In a nutshell the complainant is assisted by counsel. The complainee has no counsel, unless they come to people like us for advice. The vast majority of course do not. They get extremely short notice to respond to the complaint and appear “in court”. Several clients of ours have received notice of the complaint on Thursday and been asked to make themselves available to be filmed on the following Monday or Tuesday or to be recorded in the studio on Wednesday, the day of the programme. They have been expected to put all their other personal and business commitments aside to prepare for their appearance. The arrogance of this is mind-blowing. Then we have the disparity in the time given to the complainant and to the complainee. I haven’t put a stopwatch on it, but my reasonable assessment is that the complainee will get around two and a half to three minutes to respond to the complaint in the studio. Clients of ours have ended up with around a minute and a half. This may include Fair Go’s ‘free minute’ to say what they want without interruption. Sounds fair, but of course it isn’t. In more than 40 years in the business I have met very few people, including professionals, who could gather their thoughts together in a frightening environment and speak coherently to camera for a minute.
What Fair Go seems determined to ignore is the fact that public speaking is one of the top five activities that people world wide fear most. And that fear includes everything from speaking at an office party to appearing on a television programme, in an alien environment, in front of hundreds of thousands of people to defend yourself in a couple of minutes against charges that are often of a highly complex nature. And there’s no counsel there to object if the treatment you’re getting isn’t fair. You’re on your own. As to the wall, I ‘m sticking by every word I said. The concept is outrageous and the idea that people should have to come into your studio to plead their case so that their name and photograph should be taken off the wall, displays a level of hubris bordering on megalomania. Kev, Fair Go is a great show and it does a lot of good. But its processes have never been fair. They aren’t now and they weren’t in my time as host or producer. In fact they were probably worse. The problem for those working on the programme is that it’s hard to resist seeing yourself as a knight on a white horse.

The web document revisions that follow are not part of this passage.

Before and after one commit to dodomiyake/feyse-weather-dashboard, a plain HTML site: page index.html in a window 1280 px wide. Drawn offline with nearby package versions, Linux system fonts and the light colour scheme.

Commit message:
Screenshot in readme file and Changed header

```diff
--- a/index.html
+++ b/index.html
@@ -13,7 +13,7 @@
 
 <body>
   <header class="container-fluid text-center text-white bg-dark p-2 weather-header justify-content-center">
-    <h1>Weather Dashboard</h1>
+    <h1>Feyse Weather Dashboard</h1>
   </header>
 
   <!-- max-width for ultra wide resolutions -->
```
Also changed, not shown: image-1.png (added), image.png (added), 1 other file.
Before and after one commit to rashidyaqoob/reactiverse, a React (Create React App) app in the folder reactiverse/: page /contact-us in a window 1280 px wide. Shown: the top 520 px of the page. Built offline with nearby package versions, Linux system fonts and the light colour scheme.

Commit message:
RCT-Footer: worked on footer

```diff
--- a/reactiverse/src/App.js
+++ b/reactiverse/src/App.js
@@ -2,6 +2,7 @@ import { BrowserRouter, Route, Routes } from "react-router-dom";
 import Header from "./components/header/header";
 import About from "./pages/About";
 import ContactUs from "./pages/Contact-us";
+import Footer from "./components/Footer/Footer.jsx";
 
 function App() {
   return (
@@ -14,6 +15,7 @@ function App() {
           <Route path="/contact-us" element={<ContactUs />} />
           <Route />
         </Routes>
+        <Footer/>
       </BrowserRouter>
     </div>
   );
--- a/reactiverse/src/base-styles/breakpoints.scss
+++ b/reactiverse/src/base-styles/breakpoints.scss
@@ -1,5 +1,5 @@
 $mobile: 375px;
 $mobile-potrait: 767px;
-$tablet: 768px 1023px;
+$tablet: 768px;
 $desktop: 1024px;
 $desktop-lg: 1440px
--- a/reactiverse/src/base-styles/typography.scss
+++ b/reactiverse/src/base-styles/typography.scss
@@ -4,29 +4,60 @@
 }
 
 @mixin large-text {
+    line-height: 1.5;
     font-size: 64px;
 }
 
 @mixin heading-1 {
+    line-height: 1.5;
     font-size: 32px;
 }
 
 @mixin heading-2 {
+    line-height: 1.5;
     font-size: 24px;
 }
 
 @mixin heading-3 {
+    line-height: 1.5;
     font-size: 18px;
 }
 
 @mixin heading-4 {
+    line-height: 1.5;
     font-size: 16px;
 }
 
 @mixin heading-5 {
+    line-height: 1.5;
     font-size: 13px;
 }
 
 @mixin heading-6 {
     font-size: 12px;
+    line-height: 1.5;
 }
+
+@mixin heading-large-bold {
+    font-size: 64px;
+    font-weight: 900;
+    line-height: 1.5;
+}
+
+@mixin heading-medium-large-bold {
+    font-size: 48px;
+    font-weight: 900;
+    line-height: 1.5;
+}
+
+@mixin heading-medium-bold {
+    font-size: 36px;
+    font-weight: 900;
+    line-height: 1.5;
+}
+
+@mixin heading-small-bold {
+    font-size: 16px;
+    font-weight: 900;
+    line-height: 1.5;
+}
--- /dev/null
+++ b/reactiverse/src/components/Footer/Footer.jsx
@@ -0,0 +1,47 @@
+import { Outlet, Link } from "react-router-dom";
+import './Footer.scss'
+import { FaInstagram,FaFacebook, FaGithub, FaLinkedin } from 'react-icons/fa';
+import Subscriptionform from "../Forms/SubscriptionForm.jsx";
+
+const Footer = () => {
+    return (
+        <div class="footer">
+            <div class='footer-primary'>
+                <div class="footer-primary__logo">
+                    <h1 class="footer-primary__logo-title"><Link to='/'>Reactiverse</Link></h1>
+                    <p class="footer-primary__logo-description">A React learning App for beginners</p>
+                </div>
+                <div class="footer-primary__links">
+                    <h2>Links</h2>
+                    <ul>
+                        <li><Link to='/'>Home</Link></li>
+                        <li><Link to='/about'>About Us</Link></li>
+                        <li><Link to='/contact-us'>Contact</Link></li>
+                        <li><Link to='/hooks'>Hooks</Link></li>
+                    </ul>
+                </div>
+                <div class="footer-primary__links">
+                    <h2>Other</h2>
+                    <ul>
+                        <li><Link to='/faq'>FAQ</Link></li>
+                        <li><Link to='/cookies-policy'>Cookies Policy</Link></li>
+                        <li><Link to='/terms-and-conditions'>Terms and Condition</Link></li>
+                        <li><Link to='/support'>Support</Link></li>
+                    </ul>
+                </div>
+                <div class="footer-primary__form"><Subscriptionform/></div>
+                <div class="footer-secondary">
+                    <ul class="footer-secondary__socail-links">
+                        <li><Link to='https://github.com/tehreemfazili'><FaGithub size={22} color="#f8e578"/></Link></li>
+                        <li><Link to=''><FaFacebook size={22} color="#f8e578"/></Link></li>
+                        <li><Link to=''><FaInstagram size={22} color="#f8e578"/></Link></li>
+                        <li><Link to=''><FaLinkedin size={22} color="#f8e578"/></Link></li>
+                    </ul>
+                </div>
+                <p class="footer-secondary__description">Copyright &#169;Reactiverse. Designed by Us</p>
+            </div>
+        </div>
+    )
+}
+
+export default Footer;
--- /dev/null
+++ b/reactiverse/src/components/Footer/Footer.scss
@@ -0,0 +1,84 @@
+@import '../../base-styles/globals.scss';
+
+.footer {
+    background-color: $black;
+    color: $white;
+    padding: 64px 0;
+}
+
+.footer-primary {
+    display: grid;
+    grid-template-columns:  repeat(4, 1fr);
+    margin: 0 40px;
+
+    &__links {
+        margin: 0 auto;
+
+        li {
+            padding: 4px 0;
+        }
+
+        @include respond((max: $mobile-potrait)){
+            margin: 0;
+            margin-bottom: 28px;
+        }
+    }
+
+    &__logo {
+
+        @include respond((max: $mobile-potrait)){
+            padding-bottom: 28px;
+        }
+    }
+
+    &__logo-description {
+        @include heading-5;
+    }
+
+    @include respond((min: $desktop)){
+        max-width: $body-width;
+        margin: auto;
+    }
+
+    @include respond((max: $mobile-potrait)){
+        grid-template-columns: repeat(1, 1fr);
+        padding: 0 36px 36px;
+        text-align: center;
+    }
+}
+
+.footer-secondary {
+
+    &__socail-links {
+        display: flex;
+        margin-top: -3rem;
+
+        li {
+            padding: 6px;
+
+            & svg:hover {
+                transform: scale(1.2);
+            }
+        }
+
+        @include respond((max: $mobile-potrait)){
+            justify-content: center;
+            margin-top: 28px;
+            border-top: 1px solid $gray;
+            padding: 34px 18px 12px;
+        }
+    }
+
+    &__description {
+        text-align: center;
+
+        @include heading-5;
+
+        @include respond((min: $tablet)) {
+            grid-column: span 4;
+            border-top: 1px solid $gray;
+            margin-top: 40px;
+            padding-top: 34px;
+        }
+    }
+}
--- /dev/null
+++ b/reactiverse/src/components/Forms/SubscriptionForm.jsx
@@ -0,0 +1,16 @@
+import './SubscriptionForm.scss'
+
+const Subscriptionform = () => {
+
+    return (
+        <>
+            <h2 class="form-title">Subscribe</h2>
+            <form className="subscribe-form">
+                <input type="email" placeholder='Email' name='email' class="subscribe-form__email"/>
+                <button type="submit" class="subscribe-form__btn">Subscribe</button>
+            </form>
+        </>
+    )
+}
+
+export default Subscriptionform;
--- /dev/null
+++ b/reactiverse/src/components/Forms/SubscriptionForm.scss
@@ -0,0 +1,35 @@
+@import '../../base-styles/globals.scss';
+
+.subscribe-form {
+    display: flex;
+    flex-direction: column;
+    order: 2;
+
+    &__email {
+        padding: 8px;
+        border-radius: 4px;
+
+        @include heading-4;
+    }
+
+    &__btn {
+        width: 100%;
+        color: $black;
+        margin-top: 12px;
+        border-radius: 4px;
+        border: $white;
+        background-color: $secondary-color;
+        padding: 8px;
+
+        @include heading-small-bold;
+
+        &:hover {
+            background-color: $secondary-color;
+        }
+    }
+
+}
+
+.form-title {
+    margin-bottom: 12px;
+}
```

I certainly found it hard and was entirely unsuccessful in resisting that delusion. It’s easy to forget that, as I said in my post, “It’s a television show”. As to the two cases I highlighted, both complainees responded to your questions in detail, both put things right and both compensated the complainees. They should never have been on the wall in the first place. Now I’d like to issue you with a little challenge. I’l happily debate this with you, your producer, or any member of your team in any forum that’s interested. I’ll even offer you a free minute at the start.